Please give back all the records exactly, but keep the pictures out.

Records from a collection

◇ ◇ ◇

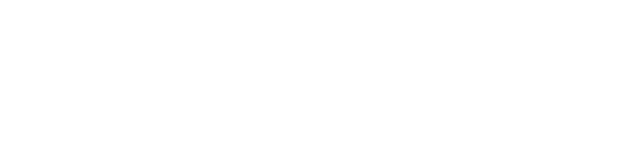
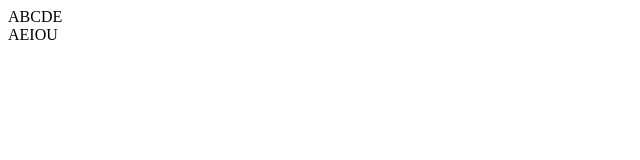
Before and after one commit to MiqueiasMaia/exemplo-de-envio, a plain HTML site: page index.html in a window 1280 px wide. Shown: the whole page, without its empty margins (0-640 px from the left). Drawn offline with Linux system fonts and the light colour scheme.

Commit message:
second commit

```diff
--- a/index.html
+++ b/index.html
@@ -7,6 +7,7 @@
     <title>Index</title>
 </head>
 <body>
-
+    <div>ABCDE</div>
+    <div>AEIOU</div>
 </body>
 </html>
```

◇ ◇ ◇

• Answer to this problem
Before and after one commit to MiqueiasMaia/exemplo-de-envio, a plain HTML site: page index.html in a window 1280 px wide. Shown: the whole page, without its empty margins (0-640 px from the left). Drawn offline with Linux system fonts and the light colour scheme.

Commit message:
second commit

```diff
--- a/index.html
+++ b/index.html
@@ -7,6 +7,7 @@
     <title>Index</title>
 </head>
 <body>
-
+    <div>ABCDE</div>
+    <div>AEIOU</div>
 </body>
 </html>
```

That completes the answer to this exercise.